To help employers with managing healthcare costs and improving workforce health and attendance, our company has introduced a bimonthly newsletter for wellness directors called “Dental Health Matters” that can be distributed to employees at no cost to the company.
The impact of employee oral –systemic health problems is costing companies billions in medical expenditures and lost productivity. To help employers with managing healthcare costs, our company has introduced a free oral health tips E-Booklet called “Take a Holistic Bite Out of Gum Disease” to incorporate into their wellness and disease management programs or company intranet. The following press release provides details on this free download which your company may find valuable.
Statistics are coming out that heart disease is the #1 cause of death in American females and the US government considers gum disease to be a greater risk factor for heart attack than high cholesterol. Dental health tips booklets for women helps employers to contain healthcare costs and improve health, wellness, and productivity in the workplace.
OraMedica has created a dental health risk assessment tool for employees that identifies oral signs and symptoms relating to chronic health problems. This assessment tool can help lower health care costs by preserving low-risk populations and funneling those at risk into wellness initiatives.
Easy-to-read informative booklets that explain gum disease and the connections to an individual’s general health are now available for companies to offer employees as part of their health and wellness initiatives.
Oral health directly linked to chronic conditions As medical treatment for chronic health conditions drives health insurance premiums, it is increasingly clear that poor oral health is linked directly to chronic conditions such as cardiovascular disease, diabetes and pre-term births.
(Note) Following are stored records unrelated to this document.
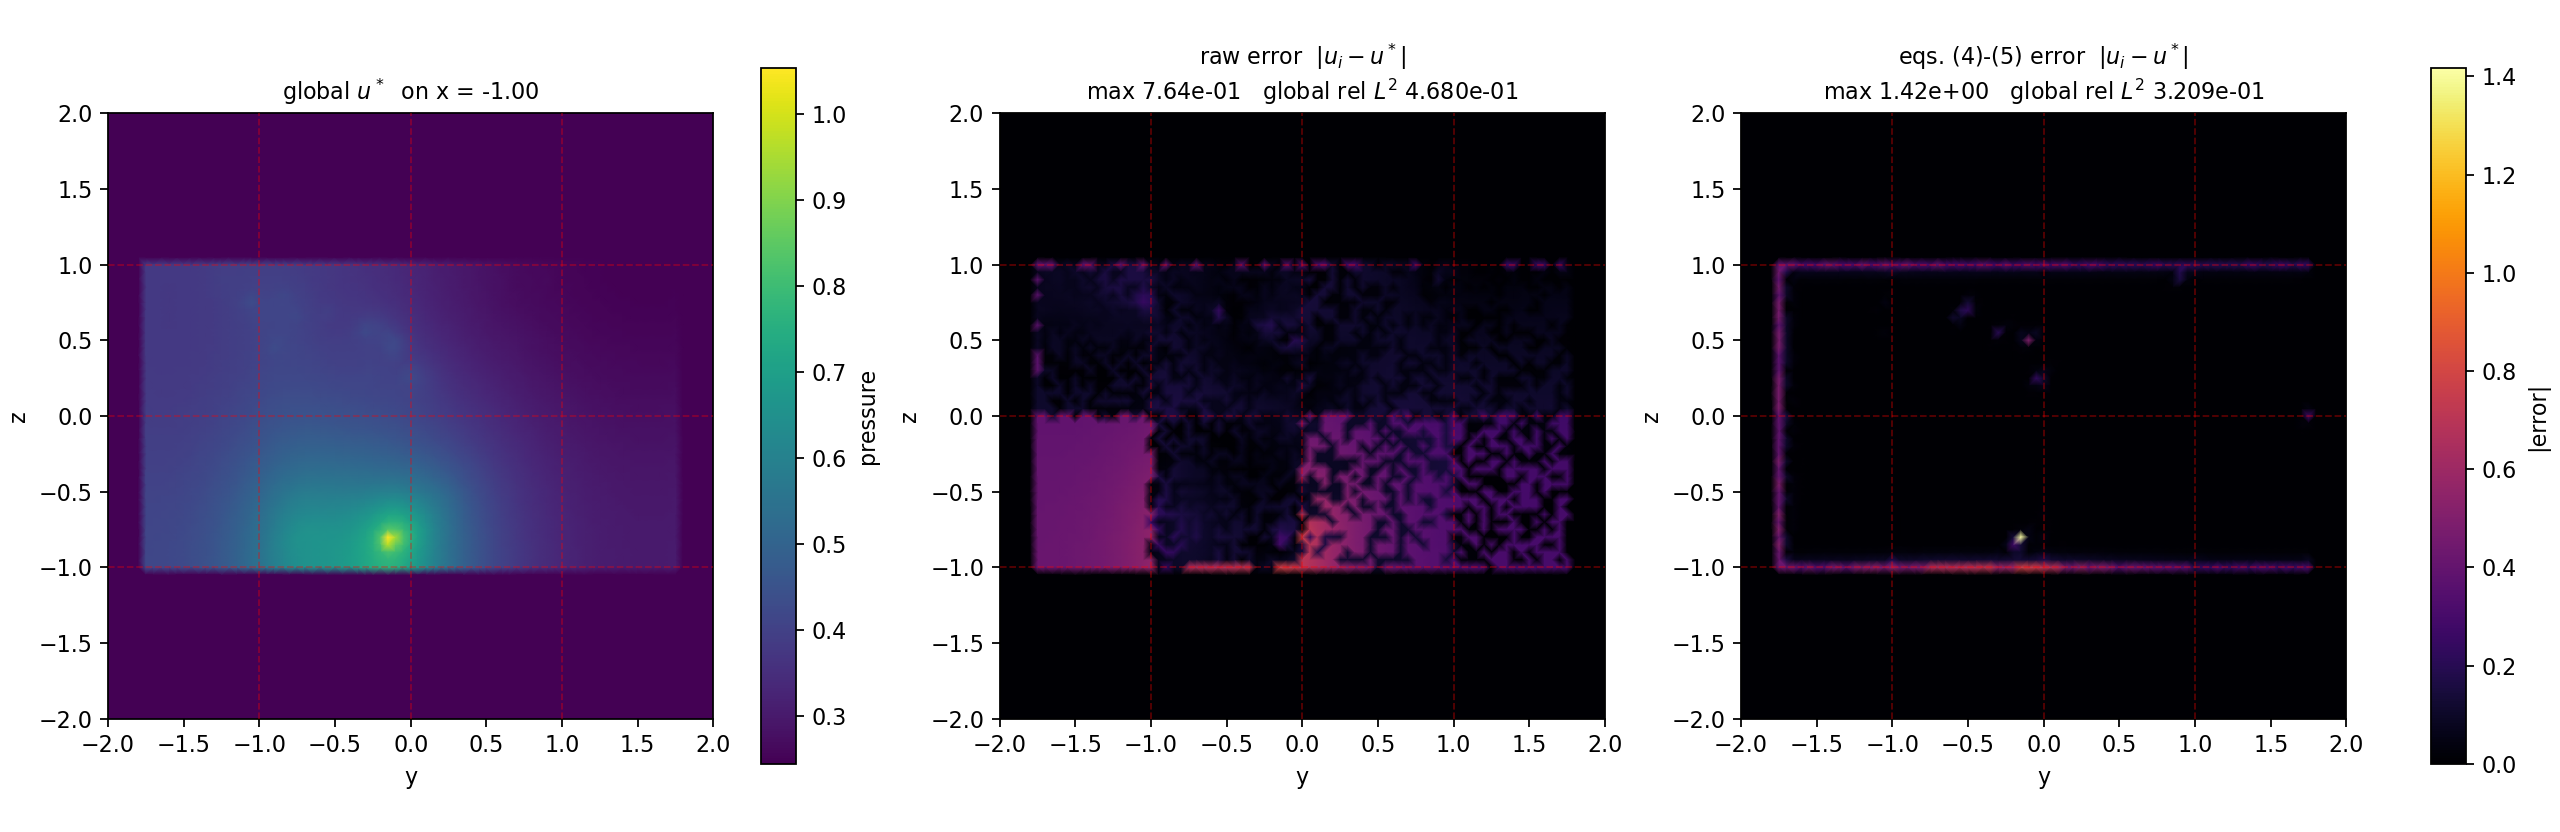
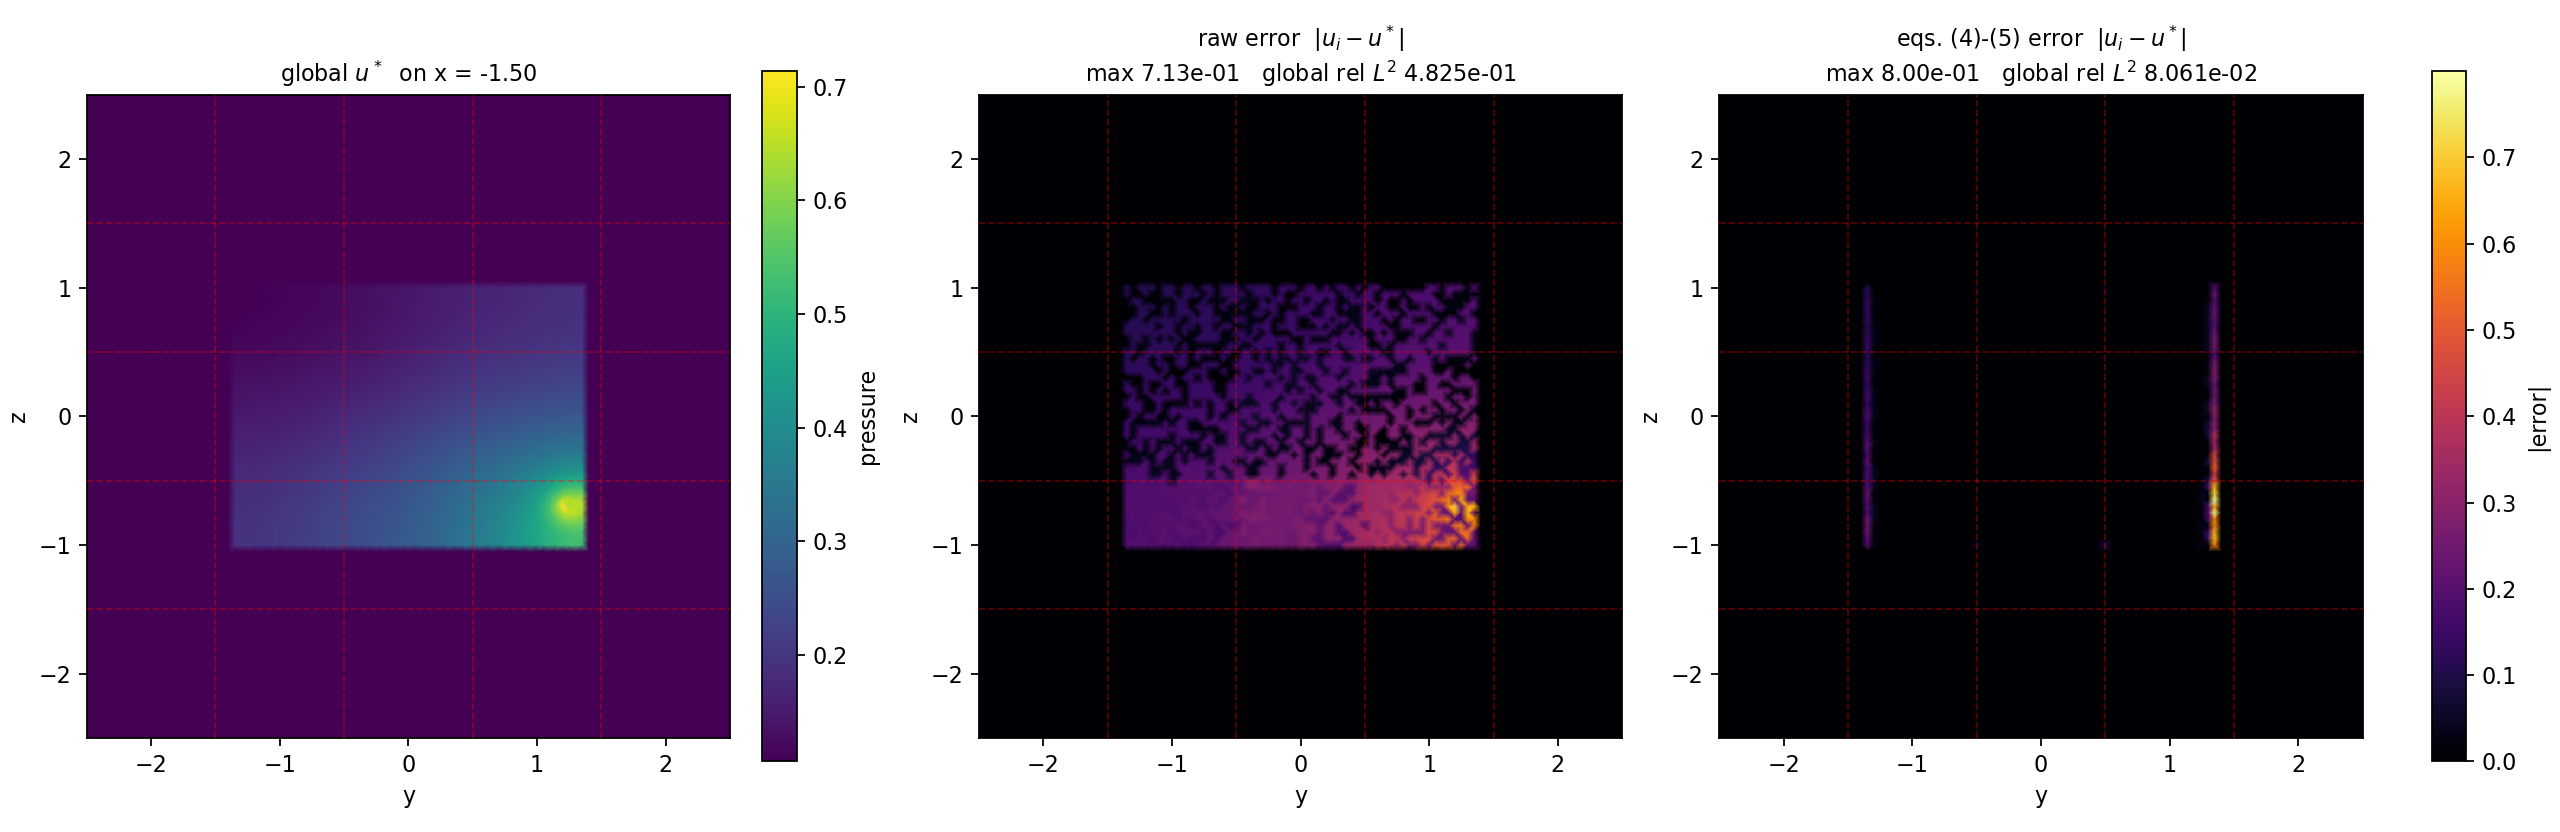
Now with subdomain L = 1mm runds
=> we add an epsilon on the construction of the background cube, so the shape could never be on the same wall as the true domain

diff --git a/Solver_full_domain.py b/Solver_full_domain.py
@@ -120,6 +120,11 @@ class Solver3D1D:
     cell markers, or it can be inferred from a Boundary object.
     """
 
+    # Clearance between the geometry and the faces of the background box. A
+    # bbox hugs the geometry exactly, which puts the outer Dirichlet boundary
+    # on the domain surface itself; this pads it away on every face.
+    BBOX_EPS = 0.5
+
     def __init__(
         self,
         path_to_1D_mesh: str,
@@ -280,8 +285,23 @@ class Solver3D1D:
                 self.augment = True
                 bbox = self.boundary._bbox
                 (xmin, xmax), (ymin, ymax), (zmin, zmax) = bbox
-                self.meshV = BoxMesh(Point(xmin, ymin, zmin), Point(xmax, ymax, zmax), self.n, self.n, self.n)
+                print("Here")
+                # The bbox touches the geometry: a sphere of radius 2 gives a
+                # box whose faces sit exactly on +-2, so the outer boundary and
+                # the domain surface coincide. Pad every face by BBOX_EPS so
+                # there is always a layer of exterior cells between the two.
+                self.meshV = BoxMesh(
+                    Point(xmin - self.BBOX_EPS, ymin - self.BBOX_EPS, zmin - self.BBOX_EPS),
+                    Point(xmax + self.BBOX_EPS, ymax + self.BBOX_EPS, zmax + self.BBOX_EPS),
+                    self.n, self.n, self.n,
+                )
         else:
+            # A supplied mesh is NOT padded here. full_domain_markers is built
+            # against this exact mesh object by the callers, and self.n is not
+            # its resolution (test_robin_minimal passes num_cells), so
+            # rebuilding it would invalidate the markers and mis-size the box.
+            # Callers that need the clearance apply it when they build the
+            # mesh -- see cylinder_background_mesh / enclosing_cube.
             self.meshV = self.full_domain_mesh
             self.augment = True
 

diff --git a/Decompose_Domain_Analytic_cylinder.py b/Decompose_Domain_Analytic_cylinder.py
@@ -132,8 +132,14 @@ def cylinder_background_mesh(radius, height, n, axis="z", center=(0.0, 0.0, 0.0)
     boundary object and the shared solver untouched.
     """
     from dolfin import BoxMesh, Point
+    from Solver_full_domain import Solver3D1D
 
+    # The cube touches the cylinder wall at +-radius, putting the outer
+    # Dirichlet boundary on the domain surface. Pad it by the same clearance
+    # the solver applies to a bbox it meshes itself, so the two paths agree.
+    eps = Solver3D1D.BBOX_EPS
     n_min, n_max = enclosing_cube(radius, height, axis, center)
+    n_min, n_max = n_min - eps, n_max + eps
     return BoxMesh(
         Point(n_min, n_min, n_min), Point(n_max, n_max, n_max), n, n, n
     )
A new whitepaper discusses how paying attention to employee dental hygiene can help rein in runaway healthcare costs. In fact, the Wall Street Journal recently ran a story on the evidence linking oral health and disease prevention (September 24, 2006 WSJ).